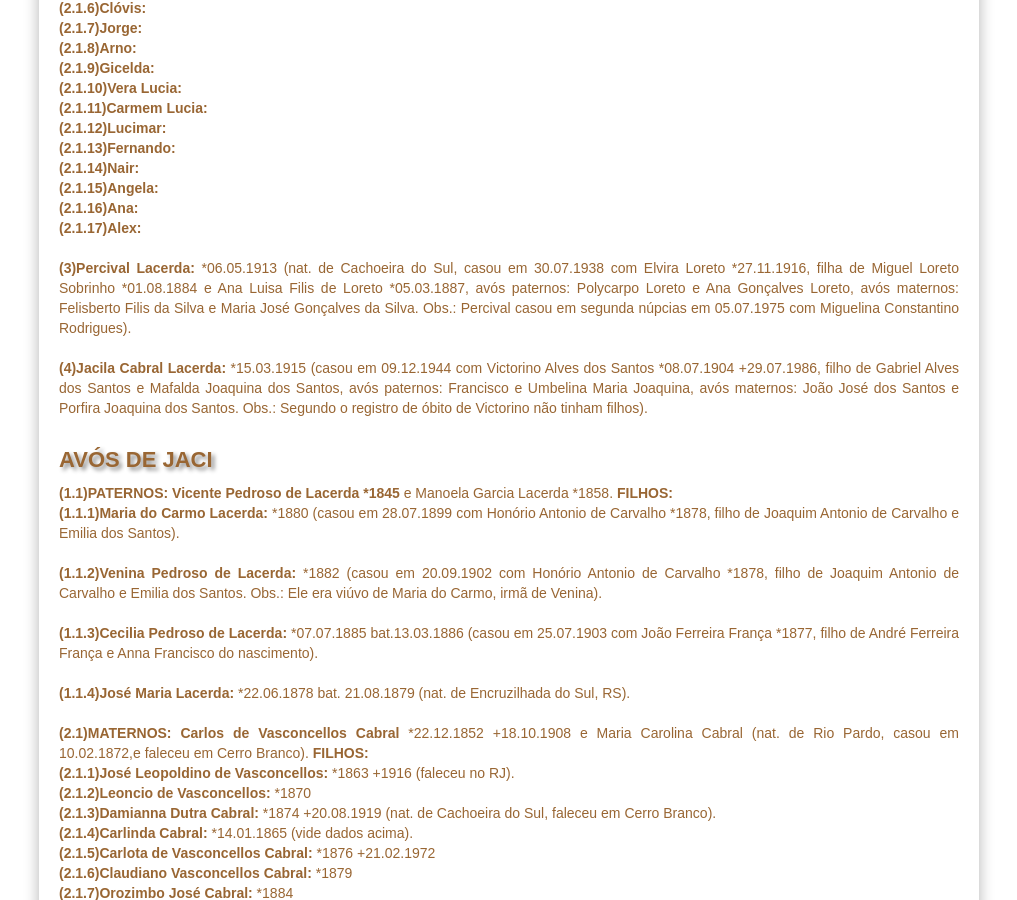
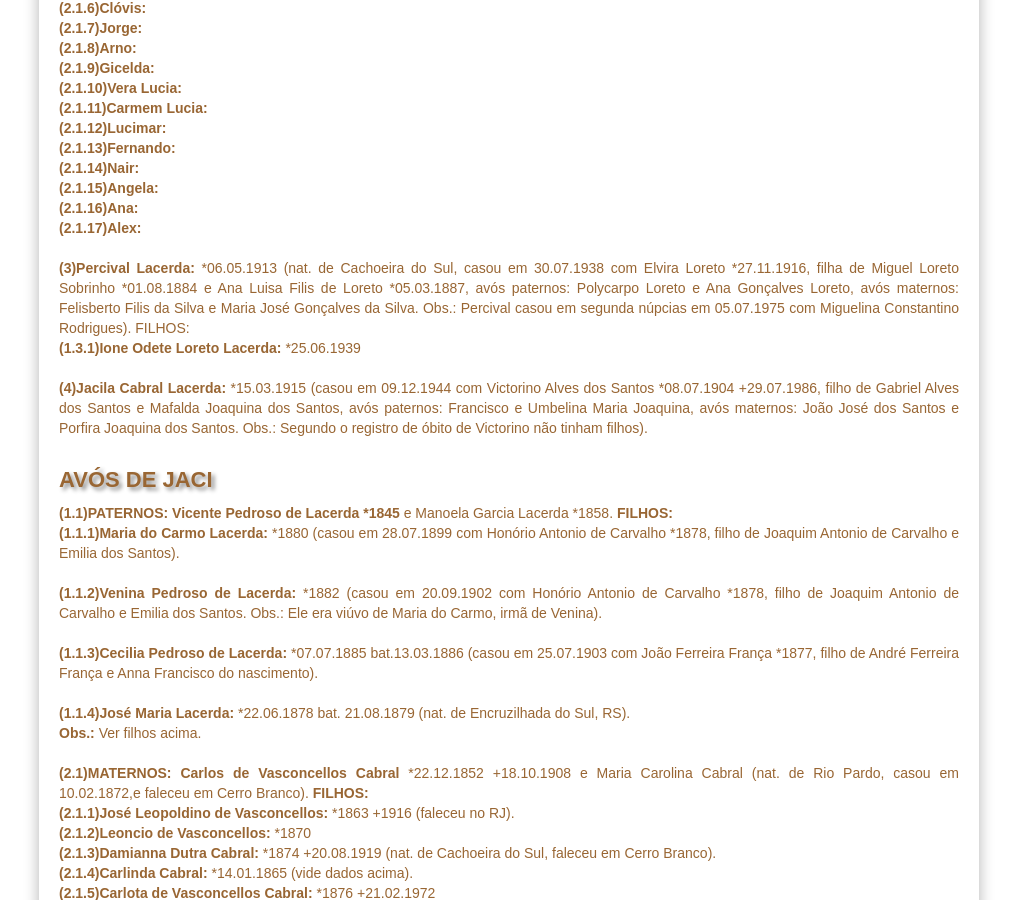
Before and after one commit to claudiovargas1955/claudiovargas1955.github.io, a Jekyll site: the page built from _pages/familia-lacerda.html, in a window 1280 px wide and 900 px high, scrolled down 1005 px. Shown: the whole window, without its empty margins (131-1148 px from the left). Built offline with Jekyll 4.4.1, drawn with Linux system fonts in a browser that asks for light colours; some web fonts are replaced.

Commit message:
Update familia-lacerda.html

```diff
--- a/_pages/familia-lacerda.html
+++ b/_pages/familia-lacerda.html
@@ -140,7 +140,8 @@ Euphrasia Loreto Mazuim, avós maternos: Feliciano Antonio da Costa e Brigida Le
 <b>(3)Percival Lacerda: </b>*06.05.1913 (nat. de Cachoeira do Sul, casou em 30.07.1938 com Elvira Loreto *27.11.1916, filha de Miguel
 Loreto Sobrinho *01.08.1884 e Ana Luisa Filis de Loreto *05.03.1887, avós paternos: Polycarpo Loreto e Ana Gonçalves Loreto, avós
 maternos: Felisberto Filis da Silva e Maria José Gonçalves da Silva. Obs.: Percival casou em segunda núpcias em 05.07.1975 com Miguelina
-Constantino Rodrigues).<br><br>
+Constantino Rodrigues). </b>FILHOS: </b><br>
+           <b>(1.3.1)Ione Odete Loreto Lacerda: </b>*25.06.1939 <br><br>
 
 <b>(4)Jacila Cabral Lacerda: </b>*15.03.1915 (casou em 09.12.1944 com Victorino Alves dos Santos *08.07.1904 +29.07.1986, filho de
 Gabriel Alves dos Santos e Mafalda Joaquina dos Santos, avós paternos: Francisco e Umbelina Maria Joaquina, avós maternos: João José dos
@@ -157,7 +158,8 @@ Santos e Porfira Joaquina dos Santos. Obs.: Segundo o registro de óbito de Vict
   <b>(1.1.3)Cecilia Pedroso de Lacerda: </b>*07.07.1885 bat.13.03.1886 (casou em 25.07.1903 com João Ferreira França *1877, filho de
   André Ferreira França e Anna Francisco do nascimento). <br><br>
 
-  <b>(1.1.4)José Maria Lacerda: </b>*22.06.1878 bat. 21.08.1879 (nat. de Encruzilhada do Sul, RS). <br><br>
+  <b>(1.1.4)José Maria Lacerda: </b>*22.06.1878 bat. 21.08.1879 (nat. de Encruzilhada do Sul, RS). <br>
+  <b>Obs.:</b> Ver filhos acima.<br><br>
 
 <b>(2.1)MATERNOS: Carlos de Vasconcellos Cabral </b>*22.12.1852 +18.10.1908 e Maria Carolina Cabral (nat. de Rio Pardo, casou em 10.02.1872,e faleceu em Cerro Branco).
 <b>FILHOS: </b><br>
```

━━━

■ What is expected
From the data, list each line in which the string "avós" appears.

■ Result
@@ -140,7 +140,8 @@ Euphrasia Loreto Mazuim, avós maternos: Feliciano Antonio da Costa e Brigida Le
 Loreto Sobrinho *01.08.1884 e Ana Luisa Filis de Loreto *05.03.1887, avós paternos: Polycarpo Loreto e Ana Gonçalves Loreto, avós
 Gabriel Alves dos Santos e Mafalda Joaquina dos Santos, avós paternos: Francisco e Umbelina Maria Joaquina, avós maternos: João José dos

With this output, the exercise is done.